British Home Secretary Theresa May talks to The National, praising Gulf women athletes and welcoming the decision to allow Saudi's teenage wrestler to compete in a hijab,
Saudi woman wins first Olympic battle - to compete covered up
Britain's interior minister yesterday welcomed the decision to allow the teenage Saudi judoka Wodjan Shaherkani to compete wearing a hijab.
"It is a very important step.

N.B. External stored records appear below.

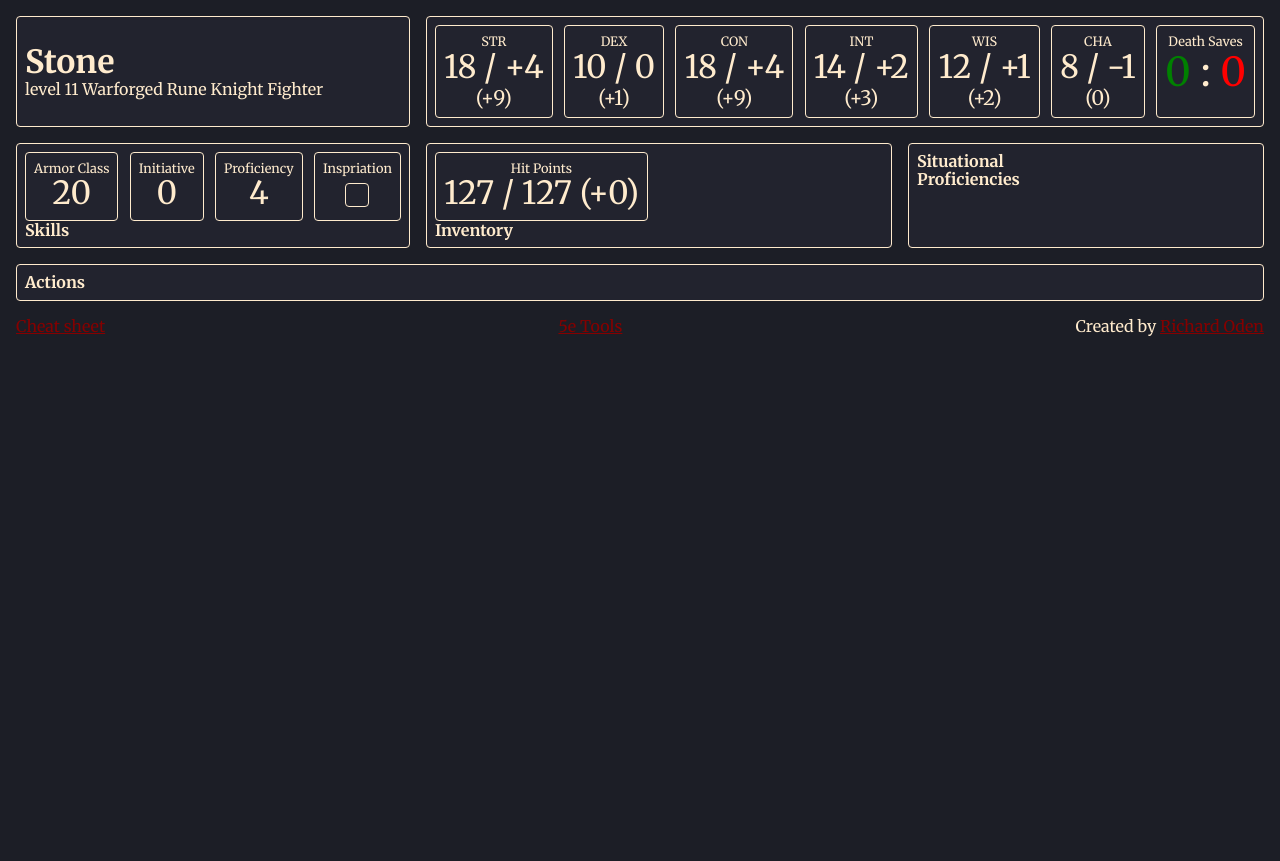
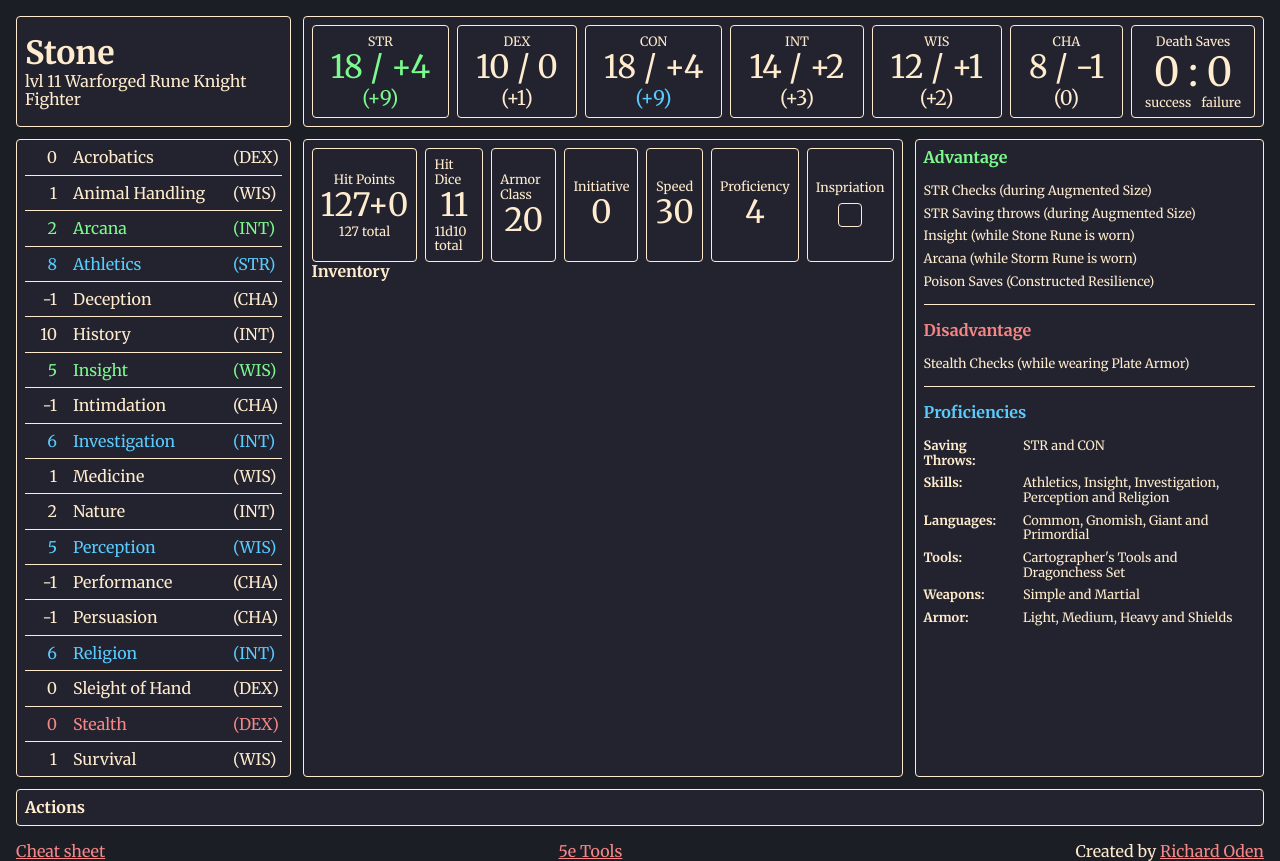
Before and after one commit to richard-oden/stone-character-sheet, a plain HTML site: page sheet.html in a window 1280 px wide. Before the commit the page ends 832 px from the top, so only its background shows below. Drawn offline with Linux system fonts and the light colour scheme.

Commit message:
Added skills and situational info and applied styling

```diff
--- a/css/style.css
+++ b/css/style.css
@@ -6,7 +6,9 @@
     --border: rgb(31, 33, 43);
     --highlight-background: rgb(34, 35, 46);
     --highlight-foreground: white;
-    --important: rgb(133, 0, 0);
+    --red: rgb(247, 134, 134);
+    --green: rgb(125, 250, 142);
+    --blue: rgb(90, 203, 255);
 }
 
 /* HELPER CLASSES =============================== */
@@ -21,6 +23,8 @@
 
 .row {
     flex-direction: row;
+    align-items: stretch;
+    justify-content: space-between;
 }
 
 .cards {
@@ -31,6 +35,46 @@
     display: grid;
 }
 
+.small {
+    font-size: .8rem;
+}
+
+.fig-m {
+    font-size: 1.25rem;
+}
+
+.fig-l {
+    font-size: 2rem;
+}
+
+.fig-xl {
+    font-size: 2.5rem;
+}
+
+.proficient {
+    color: var(--blue);
+}
+
+.advantage {
+    color: var(--green);
+}
+
+.disadvantage {
+    color: var(--red);
+}
+
+.border-bottom:not(:last-of-type) {
+    border-bottom: 1px solid var(--foreground);
+    padding-bottom: .5rem;
+    margin-bottom: .5rem;
+}
+
+.border-bottom-l:not(:last-of-type) {
+    border-bottom: 1px solid var(--foreground);
+    padding-bottom: 1rem;
+    margin-bottom: 1rem;
+}
+
 /* LAYOUT =============================== */
 
 body {
@@ -38,7 +82,8 @@ body {
 }
 
 main {
-    gap: 1rem;
+    gap: .75rem;
+    grid-template-columns: 22% auto 28%;
     grid-template-areas:
         "top-left top-row top-row"
         "left-col center-col right-col"
@@ -79,12 +124,7 @@ body {
 }
 
 a {
-    color: var(--important);
-}
-
-footer, .top-row, .basic-stats {
-    align-items: center;
-    justify-content: space-between;
+    color: var(--red);
 }
 
 footer {
@@ -110,21 +150,29 @@ section, .bordered {
     justify-content: center;
 }
 
+.row .stat-card:not(:last-of-type) {
+    margin-right: .5rem;
+}
+
 .stat-card {
     align-items: center;
-    height: 100%;
+    justify-content: center;
+    flex-grow: 1;
 }
 
-.fig-l {
-    font-size: 2rem;
+.stat-card .row {
+    align-items: center;
+    justify-content: space-around;
+    width: 100%;
 }
 
-.save {
-    font-size: 1.25rem;
+.skill {
+    grid-template-columns: 2rem 9rem 1rem;
+    column-gap: 1rem;
 }
 
-.num-death-saves {
-    font-size: 2.5rem;
+.skill-mod {
+    text-align: right;
 }
 
 input[type="checkbox"] {
@@ -143,3 +191,15 @@ input:checked {
     box-shadow: inset 0 0 0 .5rem var(--highlight-background);
     background-color: var(--foreground);
 }
+
+.situational-info h3 {
+    margin-bottom: 1rem;
+}
+
+.situational-info .small:not(:last-of-type) {
+    margin-bottom: .5rem;
+}
+
+.prof-category {
+    grid-template-columns: 30% auto;
+}
--- a/js/Stone.js
+++ b/js/Stone.js
@@ -9,7 +9,8 @@ const stone = {
     maxHitPoints: 127,
     tempHitPoints: 0,
     hitDie: 'd10',
-    remainingHitDice: 11,
+    currentHitDice: 11,
+    maxHitDice: 11,
     speed: 30,
     vision: "Dark Vision: 120ft",
     inspiration: false,
--- a/js/app.js
+++ b/js/app.js
@@ -13,8 +13,28 @@ const proficiencies = document.querySelector('.proficiencies');
 const actionsFilter = document.querySelector('.actions-filter');
 const actions = document.querySelector('.actions');
 
+const getClasses = (queryItem, queryType = '', profArr = []) => {
+    const isProf = profArr.includes(queryItem);
+    const isAdv = stone.advantage.some(a =>
+        a.toLowerCase().includes(queryItem.toLowerCase())
+        && a.toLowerCase().includes(queryType.toLowerCase()));
+    const isDisAdv = stone.disadvantage.some(a =>
+        a.toLowerCase().includes(queryItem.toLowerCase())
+        && a.toLowerCase().includes(queryType.toLowerCase()));
+
+    let style = isProf ? ' proficient' : '';
+    if (isAdv && isDisAdv) {
+        return style;
+    } else if (isAdv) {
+        return style + ' advantage';
+    } else if (isDisAdv) {
+        return style + ' disadvantage'
+    }
+    return style;
+}
+
 characterName.textContent = stone.name;
-basicInfo.textContent = `level ${stone.level} ${stone.race} ${stone.subclass} ${stone.class}`;
+basicInfo.textContent = `lvl ${stone.level} ${stone.race} ${stone.subclass} ${stone.class}`;
 
 let topRowHTML = '';
 for (const abil in stone.abilityScores) {
@@ -27,8 +47,10 @@ for (const abil in stone.abilityScores) {
     `
         <div class="abil col bordered stat-card">
             <small>${label}</small>
-            <div class="fig-l">${score} / ${mod > 0 ? '+' : ''}${mod}</div>
-            <div class="save">(${savingThrow > 0 ? '+' : ''}${savingThrow})</div>
+            <div class="fig-l${getClasses(abil, 'check')}">${score} / ${mod > 0 ? '+' : ''}${mod}</div>
+            <div class="fig-m${getClasses(abil, 'saving throw', stone.proficiencies.savingThrows)}">
+                (${savingThrow > 0 ? '+' : ''}${savingThrow})
+            </div>
         </div>
     `;
 }
@@ -36,16 +58,44 @@ topRowHTML +=
 `
     <div class="death-saves col bordered stat-card">
         <small>Death Saves</small>
-        <div class="num-death-saves">
-            <span style="color: green" >${stone.deathSaves.successes}</span> :
-            <span style="color: red">${stone.deathSaves.failures}</span>
+        <div class="row fig-xl">
+            <span>&nbsp${stone.deathSaves.successes}</span>
+            <span>:</span>
+            <span>${stone.deathSaves.failures}&nbsp</span>
+        </div>
+        <div class="row">
+            <small>success</small>
+            <small>failure</small>
         </div>
     </div>
 `;
 topRow.innerHTML = topRowHTML;
 
-basicStats.innerHTML =
+skillsHTML = '';
+for (const skill in stone.skills) {
+    skillsHTML +=
+    `
+        <div class="grid skill border-bottom${getClasses(skill, '', stone.proficiencies.skills)}">
+            <span class="skill-mod">${stone.skills[skill].mod}</span>
+            <span>${stone.skills[skill].name}</span>
+            <span>(${stone.skills[skill].ability})</span>
+        </div>
+    `;
+}
+skills.innerHTML = skillsHTML;
+
+basicStats.innerHTML +=
 `
+    <div class="hit-points col bordered stat-card">
+        <small>Hit Points</small>
+        <div class="fig-l">${stone.currentHitPoints}+${stone.tempHitPoints}</div>
+        <small>${stone.maxHitPoints} total</small>
+    </div>
+    <div class="hit-dice col bordered stat-card">
+        <small>Hit Dice</small>
+        <div class="fig-l"> ${stone.currentHitDice}</div>
+        <small>${stone.maxHitDice}${stone.hitDie} total</small>
+    </div>
     <div class="ac col bordered stat-card">
         <small>Armor Class</small>
         <div class="fig-l">
@@ -56,6 +106,12 @@ basicStats.innerHTML =
         <small>Initiative</small>
         <div class="fig-l">
             ${stone.initiative > 0 ? '+' : ''}${stone.initiative}
+        </div>
+    </div>
+    <div class="speed col bordered stat-card">
+        <small>Speed</small>
+        <div class="fig-l">
+            ${stone.speed}
         </div>
     </div>
     <div class="prof-bonus col bordered stat-card">
@@ -72,12 +128,30 @@ basicStats.innerHTML =
     </div>
 `;
 
-hp.innerHTML +=
-`
-    <div class="hit-points col bordered stat-card">
-        <small>Hit Points</small>
-        <div class="fig-l">
-            ${stone.currentHitPoints} / ${stone.maxHitPoints} (+${stone.tempHitPoints})
-        </div>
-    </div>
-`;
+let situationalInfoHTML = '';
+situationalInfoHTML +=
+`<h3 class="advantage">Advantage</h3>
+    <div class="col border-bottom-l">`
+        for (const adv of stone.advantage) {
+            situationalInfoHTML += `<span class="small">${adv}</span>`;
+        }
+situationalInfoHTML +=
+`   </div>
+<h3 class="disadvantage">Disadvantage</h3>
+    <div class="col border-bottom-l">`
+        for (const disadv of stone.disadvantage) {
+            situationalInfoHTML += `<span class="small">${disadv}</span>`;
+        }
+situationalInfoHTML +=
+`   </div>
+<h3 class="proficient">Proficiencies</h3>
+    <div class="col border-bottom-l">`
+        for (const prof in stone.proficiencies) {
+            situationalInfoHTML +=
+            `<span class="small grid prof-category">
+                <b>${unCamelCase(prof)}:&nbsp</b>
+                <span>${toCommaSeparatedList(stone.proficiencies[prof])}</span>
+            </span>`;
+        }
+situationalInfoHTML += '</div>'
+situationalInfo.innerHTML = situationalInfoHTML;
--- /dev/null
+++ b/js/helpers.js
@@ -0,0 +1,14 @@
+const unCamelCase = string => {
+    // insert a space before all caps
+    return string.replace(/([A-Z])/g, ' $1')
+    // uppercase the first character
+    .replace(/^./, str => str.toUpperCase());
+}
+
+const toCommaSeparatedList = arr => {
+    let string = arr.join(', ');
+    let n = string.lastIndexOf(',');
+    if (n > -1) {
+        return string.substr(0, n) + ' and' + string.substr(n+1);
+    }
+}
--- a/sheet.html
+++ b/sheet.html
@@ -18,13 +18,12 @@
         </section>
         <section class="row top-row"></section>
         <section class="col left-col">
-            <div class="row basic-stats"></div>
             <div class="col skills">
-                <h3>Skills</h3>
+
             </div>
         </section>
         <section class="col center-col">
-            <div class="hp row"></div>
+            <div class="basic-stats row"></div>
             <div class="inventory">
                 <h3>Inventory</h3>
                 <div class="wealth"></div>
@@ -33,12 +32,7 @@
             </div>
         </section>
         <section class="col right-col">
-            <div class="col situational-info">
-                <h3>Situational</h3>
-            </div>
-            <div class="col proficiencies">
-                <h3>Proficiencies</h3>
-            </div>
+            <div class="col situational-info"></div>
         </section>
         <section class="row cards bottom-row">
             <h3>Actions</h3>
@@ -55,6 +49,7 @@
     <script src="js/Items.js"></script>
     <script src="js/Action.js"></script>
     <script src="js/Stone.js"></script>
+    <script src="js/helpers.js"></script>
     <script src="js/app.js"></script>
 </body>
 </html>
```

I think it is to be welcomed that the Arabian Gulf states have sent teams with women members in them and I hope that this will be encouraged for the future," said Theresa May, the UK home secretary.
Mrs May, who is also the minister for women and equality, said it was an issue "of particular interest" to her.
Officials had threatened to ban Shaherkani, 16, one of two women in the Saudi team, on safety grounds, but an International Olympic Committee spokesman said yesterday: "The judo federation will allow her to wear something which will not compromise her safety, which I think they use for competitions in Asia."
Mrs May also revealed how some of the lessons learnt from London's Olympic experience so far have already led to a review of border and immigration control processes at Heathrow airport.
"We will of course look at Heathrow generally as to how people get through borders," she said.
"We've got some arrangements already in place - we're looking at how we can enhance the automated gates, looking at what we can offer business people coming through Heathrow."
With extra staff drafted in and Olympic Family immigration lanes opened up, the success of Heathrow's Olympic operation has led some to call for a reduction of border controls after the Games to avoid queues returning to the levels that caused widespread outrage in past months.
Keith Vaz, chairman of the influential home affairs committee, said the home secretary should reinstate the "risk-based" checks that were piloted last year.
Mrs May insisted she was not against such checks, but last year's pilot had failed to provide concrete evidence that they reduced queuing time.
"The results were not properly recorded, but theoretically risk-based checks aren't necessarily the best in reducing queuing time because some people might get through more quickly but others will take longer," she said.
In the weeks leading up to the Games, security plans came under intense scrutiny and criticism, particularly when it was revealed that the private security firm G4S could not fulfil its obligation to recruit enough security guards.
The home secretary came under pressure as 3,500 troops were brought in to make up the shortfall.
But Mrs May said yesterday: "All the publicity has been about venue security, which is primarily the organising committee's responsibility and is about man-guarding, patting people down, checking handbags and so on.
"Set aside G4S and there are some huge positives in the overall security of the Olympics in terms of building in security as we were constructing the venues."
This knowledge and experience will, Mrs May hoped, prove part of the legacy of London 2012.
She explained: "As well as the tremendous amount of police and intelligence work that has been done, security planning has been about building security into the venues themselves. That has been going on for years, obviously, so there's a lot of experience that British business has in that area that we hope will be of use to others."
It is, of course, far too soon to draw any conclusions from this London 2012 security experience. Mrs May and her security advisers meet every morning to go over the events of the previous day and address the day ahead. Measures are constantly under review. "It is my job," she said, "to ensure that people have a safe and secure Olympics without security being too intrusive."
It is a delicate balance to find and one that has been years in the planning.
"I will breath a sigh of relief at the end. So far it's going well but we've got a long way yet to go."